Assigned task:
Check every line below for the string "inline". Copy the ones that have it.

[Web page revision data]
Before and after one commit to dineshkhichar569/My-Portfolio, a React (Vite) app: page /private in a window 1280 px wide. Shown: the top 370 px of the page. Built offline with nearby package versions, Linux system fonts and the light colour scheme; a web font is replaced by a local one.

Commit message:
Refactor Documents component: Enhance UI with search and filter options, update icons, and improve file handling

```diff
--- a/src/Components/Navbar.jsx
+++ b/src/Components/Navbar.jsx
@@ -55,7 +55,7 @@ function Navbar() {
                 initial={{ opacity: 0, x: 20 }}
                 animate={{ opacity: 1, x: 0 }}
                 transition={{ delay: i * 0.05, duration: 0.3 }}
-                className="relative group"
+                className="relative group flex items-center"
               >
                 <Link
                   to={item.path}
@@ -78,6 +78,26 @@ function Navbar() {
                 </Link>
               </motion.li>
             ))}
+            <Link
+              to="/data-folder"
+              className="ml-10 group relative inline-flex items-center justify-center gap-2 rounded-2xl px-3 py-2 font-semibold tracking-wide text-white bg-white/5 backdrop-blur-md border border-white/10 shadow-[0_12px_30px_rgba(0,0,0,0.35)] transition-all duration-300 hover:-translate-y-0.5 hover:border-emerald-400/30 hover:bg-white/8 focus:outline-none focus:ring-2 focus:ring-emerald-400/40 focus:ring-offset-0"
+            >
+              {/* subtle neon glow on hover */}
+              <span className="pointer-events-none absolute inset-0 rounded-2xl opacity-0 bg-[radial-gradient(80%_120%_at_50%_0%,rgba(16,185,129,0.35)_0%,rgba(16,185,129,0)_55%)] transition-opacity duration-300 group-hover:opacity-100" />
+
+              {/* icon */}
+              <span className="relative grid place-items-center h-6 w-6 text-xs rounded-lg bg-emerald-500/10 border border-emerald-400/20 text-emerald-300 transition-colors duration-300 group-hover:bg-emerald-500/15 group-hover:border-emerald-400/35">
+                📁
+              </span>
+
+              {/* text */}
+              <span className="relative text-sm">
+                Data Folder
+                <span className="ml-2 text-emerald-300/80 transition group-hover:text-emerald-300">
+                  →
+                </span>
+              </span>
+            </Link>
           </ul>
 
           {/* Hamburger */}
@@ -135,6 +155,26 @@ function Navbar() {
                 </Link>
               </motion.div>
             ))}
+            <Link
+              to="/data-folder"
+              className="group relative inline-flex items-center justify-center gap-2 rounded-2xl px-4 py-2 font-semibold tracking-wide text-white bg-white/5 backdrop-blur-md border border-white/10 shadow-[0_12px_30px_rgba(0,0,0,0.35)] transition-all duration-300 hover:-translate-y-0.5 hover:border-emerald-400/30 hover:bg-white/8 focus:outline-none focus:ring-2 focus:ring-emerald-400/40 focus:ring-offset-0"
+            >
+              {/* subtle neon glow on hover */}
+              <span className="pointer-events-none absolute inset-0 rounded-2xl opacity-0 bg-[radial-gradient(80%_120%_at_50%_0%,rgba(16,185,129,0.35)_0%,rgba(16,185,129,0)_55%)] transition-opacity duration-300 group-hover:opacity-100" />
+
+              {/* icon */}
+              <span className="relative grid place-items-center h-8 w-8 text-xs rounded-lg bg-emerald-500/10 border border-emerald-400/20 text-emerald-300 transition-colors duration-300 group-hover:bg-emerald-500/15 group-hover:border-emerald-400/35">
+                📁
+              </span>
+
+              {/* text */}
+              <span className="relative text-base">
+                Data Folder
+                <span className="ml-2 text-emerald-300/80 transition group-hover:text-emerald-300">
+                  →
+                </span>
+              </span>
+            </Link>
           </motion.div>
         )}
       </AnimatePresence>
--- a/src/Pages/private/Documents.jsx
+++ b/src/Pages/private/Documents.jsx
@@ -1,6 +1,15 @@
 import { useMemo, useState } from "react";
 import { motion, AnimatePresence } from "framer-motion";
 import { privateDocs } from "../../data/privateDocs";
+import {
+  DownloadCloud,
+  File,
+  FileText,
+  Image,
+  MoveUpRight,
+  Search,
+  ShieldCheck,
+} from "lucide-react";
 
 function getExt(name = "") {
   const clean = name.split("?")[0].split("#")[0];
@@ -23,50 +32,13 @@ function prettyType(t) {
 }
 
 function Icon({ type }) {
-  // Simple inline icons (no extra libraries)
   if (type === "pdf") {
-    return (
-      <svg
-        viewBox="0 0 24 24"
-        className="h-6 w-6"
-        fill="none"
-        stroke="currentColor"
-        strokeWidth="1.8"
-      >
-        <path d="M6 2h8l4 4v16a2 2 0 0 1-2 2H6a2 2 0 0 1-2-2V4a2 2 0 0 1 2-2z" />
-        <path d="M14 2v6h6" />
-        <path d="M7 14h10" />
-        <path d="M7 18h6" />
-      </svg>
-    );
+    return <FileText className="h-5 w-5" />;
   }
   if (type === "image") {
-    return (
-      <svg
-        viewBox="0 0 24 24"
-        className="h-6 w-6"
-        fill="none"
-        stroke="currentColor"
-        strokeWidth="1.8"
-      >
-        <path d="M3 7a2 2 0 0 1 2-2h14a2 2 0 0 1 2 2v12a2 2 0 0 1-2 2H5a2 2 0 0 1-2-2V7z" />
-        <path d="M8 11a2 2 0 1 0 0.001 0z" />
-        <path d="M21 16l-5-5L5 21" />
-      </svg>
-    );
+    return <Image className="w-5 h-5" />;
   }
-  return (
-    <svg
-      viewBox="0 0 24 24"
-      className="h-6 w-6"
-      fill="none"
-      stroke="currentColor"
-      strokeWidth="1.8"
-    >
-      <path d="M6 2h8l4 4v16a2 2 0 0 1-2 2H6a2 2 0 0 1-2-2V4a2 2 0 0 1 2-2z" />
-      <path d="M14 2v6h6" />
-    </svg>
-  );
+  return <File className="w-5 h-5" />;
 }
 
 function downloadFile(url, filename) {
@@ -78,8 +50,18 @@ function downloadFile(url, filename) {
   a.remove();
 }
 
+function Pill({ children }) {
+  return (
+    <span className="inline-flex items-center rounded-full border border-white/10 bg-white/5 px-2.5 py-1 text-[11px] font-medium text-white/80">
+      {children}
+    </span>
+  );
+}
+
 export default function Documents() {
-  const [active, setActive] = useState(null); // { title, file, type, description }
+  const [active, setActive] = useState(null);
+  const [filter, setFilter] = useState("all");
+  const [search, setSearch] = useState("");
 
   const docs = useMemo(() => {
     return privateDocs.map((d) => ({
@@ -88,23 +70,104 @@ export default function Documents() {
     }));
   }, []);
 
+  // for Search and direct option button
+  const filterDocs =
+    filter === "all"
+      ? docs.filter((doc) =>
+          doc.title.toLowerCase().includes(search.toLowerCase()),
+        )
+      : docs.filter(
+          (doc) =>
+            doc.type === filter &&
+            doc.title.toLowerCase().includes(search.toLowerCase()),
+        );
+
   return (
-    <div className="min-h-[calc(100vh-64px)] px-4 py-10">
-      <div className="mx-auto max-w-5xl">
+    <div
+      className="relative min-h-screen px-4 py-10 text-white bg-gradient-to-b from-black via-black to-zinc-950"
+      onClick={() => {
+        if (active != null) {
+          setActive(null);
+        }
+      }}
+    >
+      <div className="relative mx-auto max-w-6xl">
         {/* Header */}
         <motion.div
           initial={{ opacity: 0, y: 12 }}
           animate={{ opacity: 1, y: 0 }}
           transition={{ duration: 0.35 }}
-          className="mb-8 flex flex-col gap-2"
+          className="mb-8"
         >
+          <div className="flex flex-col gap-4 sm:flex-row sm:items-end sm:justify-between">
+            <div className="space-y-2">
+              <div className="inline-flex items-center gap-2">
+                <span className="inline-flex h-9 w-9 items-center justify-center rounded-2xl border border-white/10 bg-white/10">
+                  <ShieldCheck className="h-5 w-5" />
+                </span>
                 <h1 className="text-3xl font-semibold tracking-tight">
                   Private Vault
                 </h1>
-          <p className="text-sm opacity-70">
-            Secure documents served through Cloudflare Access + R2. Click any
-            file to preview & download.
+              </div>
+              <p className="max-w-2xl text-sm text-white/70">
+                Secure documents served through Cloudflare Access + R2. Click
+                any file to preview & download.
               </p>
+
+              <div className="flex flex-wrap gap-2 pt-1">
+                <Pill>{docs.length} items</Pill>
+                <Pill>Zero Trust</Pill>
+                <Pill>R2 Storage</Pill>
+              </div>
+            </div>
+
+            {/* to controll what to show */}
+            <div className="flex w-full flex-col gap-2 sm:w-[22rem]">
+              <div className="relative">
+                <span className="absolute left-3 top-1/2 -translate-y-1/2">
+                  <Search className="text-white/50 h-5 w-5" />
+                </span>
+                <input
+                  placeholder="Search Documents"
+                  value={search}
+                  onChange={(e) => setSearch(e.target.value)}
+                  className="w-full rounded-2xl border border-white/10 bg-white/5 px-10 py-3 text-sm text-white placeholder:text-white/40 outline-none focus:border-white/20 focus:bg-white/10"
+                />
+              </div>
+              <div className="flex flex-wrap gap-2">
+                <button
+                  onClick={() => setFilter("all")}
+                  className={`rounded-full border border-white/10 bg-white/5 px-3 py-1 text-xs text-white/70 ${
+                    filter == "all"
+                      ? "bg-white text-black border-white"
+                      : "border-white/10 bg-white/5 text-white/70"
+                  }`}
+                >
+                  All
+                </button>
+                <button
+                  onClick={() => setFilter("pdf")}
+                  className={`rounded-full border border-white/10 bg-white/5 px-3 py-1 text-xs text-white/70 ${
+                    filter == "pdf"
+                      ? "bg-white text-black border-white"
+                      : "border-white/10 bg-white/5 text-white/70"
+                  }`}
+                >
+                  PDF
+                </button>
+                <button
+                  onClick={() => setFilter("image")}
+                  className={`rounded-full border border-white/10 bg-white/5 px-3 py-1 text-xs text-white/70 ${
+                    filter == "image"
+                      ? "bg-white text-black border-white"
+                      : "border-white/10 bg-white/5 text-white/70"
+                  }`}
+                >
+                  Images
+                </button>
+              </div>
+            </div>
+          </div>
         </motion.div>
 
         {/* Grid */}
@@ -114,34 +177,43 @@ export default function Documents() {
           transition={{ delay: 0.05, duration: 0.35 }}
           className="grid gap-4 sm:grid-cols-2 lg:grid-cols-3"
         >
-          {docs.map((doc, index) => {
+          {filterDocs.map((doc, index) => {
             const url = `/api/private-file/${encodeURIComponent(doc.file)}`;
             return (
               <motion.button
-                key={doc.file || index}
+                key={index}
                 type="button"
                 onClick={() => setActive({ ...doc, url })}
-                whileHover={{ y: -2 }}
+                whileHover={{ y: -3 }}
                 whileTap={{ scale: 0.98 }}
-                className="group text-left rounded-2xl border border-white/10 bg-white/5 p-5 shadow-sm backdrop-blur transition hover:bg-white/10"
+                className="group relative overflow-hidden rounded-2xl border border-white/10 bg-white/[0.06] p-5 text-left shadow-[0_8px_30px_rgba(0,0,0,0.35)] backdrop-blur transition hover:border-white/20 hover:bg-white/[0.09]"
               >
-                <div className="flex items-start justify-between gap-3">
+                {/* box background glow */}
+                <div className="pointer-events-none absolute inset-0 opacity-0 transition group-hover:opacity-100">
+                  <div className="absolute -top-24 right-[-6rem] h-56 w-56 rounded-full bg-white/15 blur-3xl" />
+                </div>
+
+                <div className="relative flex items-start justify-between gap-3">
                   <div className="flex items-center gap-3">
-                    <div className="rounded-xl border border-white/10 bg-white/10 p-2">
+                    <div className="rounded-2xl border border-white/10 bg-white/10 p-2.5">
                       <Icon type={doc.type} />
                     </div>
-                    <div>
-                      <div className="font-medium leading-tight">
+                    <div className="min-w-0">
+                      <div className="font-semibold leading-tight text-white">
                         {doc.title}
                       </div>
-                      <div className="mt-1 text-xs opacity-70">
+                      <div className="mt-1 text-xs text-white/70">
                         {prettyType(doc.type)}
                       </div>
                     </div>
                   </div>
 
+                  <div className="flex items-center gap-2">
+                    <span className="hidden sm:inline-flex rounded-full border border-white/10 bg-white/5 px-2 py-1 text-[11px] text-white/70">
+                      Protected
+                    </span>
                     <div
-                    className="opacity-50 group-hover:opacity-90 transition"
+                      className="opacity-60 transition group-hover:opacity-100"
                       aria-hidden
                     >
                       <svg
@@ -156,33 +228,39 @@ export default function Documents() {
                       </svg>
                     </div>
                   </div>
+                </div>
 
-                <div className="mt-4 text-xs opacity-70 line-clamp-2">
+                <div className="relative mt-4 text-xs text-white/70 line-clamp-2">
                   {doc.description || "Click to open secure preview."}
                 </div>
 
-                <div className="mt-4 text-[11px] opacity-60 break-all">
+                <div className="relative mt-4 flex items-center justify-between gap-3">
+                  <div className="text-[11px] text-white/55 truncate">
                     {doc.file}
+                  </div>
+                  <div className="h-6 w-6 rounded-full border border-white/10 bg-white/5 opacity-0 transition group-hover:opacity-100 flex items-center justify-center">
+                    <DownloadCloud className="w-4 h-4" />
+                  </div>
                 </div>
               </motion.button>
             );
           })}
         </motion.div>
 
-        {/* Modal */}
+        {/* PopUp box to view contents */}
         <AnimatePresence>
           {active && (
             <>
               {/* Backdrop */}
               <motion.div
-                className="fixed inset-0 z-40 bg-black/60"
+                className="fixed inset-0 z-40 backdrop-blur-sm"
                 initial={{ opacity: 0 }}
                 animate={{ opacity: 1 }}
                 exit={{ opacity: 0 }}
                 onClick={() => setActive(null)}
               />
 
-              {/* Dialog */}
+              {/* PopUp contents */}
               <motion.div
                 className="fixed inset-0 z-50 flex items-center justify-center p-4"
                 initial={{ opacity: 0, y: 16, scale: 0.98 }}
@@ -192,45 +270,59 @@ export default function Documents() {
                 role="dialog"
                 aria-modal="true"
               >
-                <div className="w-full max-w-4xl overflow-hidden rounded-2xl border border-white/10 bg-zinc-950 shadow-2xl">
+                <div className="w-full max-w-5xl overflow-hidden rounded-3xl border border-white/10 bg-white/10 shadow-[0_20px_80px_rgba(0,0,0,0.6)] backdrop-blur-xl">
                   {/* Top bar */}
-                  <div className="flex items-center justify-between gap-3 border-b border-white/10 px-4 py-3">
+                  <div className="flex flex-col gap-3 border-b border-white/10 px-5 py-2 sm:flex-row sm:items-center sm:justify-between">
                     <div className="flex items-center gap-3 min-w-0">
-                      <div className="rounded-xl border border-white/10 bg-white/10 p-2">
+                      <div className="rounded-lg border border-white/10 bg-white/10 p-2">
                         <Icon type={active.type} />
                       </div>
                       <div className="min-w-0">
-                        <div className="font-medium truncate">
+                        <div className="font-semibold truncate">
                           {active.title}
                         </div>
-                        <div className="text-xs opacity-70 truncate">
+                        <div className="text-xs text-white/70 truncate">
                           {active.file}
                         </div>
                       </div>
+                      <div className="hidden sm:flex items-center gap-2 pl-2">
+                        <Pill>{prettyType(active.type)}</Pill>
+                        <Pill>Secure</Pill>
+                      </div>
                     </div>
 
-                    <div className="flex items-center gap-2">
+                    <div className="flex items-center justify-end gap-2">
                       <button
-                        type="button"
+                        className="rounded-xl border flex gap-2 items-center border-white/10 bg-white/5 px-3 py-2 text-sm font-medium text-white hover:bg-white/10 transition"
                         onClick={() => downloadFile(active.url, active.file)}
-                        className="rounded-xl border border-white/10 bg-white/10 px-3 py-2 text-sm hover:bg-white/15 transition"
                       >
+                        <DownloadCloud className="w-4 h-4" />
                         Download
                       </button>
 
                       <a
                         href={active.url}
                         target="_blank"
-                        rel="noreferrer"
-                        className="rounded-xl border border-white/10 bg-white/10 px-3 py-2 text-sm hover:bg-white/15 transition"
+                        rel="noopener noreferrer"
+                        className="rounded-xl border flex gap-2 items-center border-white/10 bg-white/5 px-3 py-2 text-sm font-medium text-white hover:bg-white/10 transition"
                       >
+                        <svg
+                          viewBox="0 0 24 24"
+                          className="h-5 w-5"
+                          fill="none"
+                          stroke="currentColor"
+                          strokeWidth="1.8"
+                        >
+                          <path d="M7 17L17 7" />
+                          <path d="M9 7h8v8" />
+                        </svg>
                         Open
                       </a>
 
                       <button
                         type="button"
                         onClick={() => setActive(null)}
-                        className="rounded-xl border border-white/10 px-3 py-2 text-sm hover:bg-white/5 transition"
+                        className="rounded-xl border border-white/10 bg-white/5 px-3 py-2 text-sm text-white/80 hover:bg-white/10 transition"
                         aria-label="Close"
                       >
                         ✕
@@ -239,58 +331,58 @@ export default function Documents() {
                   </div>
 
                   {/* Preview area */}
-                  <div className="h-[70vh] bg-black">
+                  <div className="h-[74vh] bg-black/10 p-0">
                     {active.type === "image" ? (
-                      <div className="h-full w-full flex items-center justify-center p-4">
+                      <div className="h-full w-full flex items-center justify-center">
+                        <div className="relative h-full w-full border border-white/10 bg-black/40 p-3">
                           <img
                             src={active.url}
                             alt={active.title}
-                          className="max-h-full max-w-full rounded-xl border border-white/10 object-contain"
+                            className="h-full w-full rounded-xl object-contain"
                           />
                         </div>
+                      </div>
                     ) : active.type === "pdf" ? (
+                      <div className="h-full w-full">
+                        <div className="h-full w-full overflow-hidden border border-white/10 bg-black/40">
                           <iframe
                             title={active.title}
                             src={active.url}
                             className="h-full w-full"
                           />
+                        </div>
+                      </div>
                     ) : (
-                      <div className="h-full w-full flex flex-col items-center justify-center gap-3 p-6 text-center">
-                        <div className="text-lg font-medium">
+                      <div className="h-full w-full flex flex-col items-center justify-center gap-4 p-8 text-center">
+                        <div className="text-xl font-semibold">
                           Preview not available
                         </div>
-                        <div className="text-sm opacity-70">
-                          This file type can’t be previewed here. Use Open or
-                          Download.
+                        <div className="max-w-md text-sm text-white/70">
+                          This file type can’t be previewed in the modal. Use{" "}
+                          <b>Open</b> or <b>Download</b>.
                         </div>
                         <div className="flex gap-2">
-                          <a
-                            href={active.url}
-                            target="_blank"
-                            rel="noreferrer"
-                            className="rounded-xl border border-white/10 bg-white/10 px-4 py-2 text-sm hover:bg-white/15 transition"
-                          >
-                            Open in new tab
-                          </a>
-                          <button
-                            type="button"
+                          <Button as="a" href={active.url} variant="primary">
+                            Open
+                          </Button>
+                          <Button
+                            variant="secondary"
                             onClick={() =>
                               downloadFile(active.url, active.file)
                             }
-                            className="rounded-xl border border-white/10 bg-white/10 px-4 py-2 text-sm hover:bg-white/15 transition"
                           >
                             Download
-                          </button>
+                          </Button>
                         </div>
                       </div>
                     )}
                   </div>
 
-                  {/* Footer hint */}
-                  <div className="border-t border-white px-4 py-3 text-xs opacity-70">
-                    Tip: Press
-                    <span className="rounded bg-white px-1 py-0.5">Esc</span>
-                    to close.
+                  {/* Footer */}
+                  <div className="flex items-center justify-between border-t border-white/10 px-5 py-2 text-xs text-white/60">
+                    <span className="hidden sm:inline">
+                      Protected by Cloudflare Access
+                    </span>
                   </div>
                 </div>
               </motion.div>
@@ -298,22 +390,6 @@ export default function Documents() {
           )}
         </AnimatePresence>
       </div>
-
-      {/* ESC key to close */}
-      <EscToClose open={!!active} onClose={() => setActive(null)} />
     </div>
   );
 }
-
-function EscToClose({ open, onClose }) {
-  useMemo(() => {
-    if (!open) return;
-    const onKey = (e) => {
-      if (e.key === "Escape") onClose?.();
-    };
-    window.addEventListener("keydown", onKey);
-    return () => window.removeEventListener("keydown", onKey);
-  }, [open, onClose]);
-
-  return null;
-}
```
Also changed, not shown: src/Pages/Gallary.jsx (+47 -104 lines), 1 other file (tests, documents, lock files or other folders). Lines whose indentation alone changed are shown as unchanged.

Output for this task:
+              className="ml-10 group relative inline-flex items-center justify-center gap-2 rounded-2xl px-3 py-2 font-semibold tracking-wide text-white bg-white/5 backdrop-blur-md border border-white/10 shadow-[0_12px_30px_rgba(0,0,0,0.35)] transition-all duration-300 hover:-translate-y-0.5 hover:border-emerald-400/30 hover:bg-white/8 focus:outline-none focus:ring-2 focus:ring-emerald-400/40 focus:ring-offset-0"
+              className="group relative inline-flex items-center justify-center gap-2 rounded-2xl px-4 py-2 font-semibold tracking-wide text-white bg-white/5 backdrop-blur-md border border-white/10 shadow-[0_12px_30px_rgba(0,0,0,0.35)] transition-all duration-300 hover:-translate-y-0.5 hover:border-emerald-400/30 hover:bg-white/8 focus:outline-none focus:ring-2 focus:ring-emerald-400/40 focus:ring-offset-0"
-  // Simple inline icons (no extra libraries)
+    <span className="inline-flex items-center rounded-full border border-white/10 bg-white/5 px-2.5 py-1 text-[11px] font-medium text-white/80">
+              <div className="inline-flex items-center gap-2">
+                <span className="inline-flex h-9 w-9 items-center justify-center rounded-2xl border border-white/10 bg-white/10">
+                    <span className="hidden sm:inline-flex rounded-full border border-white/10 bg-white/5 px-2 py-1 text-[11px] text-white/70">
+                    <span className="hidden sm:inline">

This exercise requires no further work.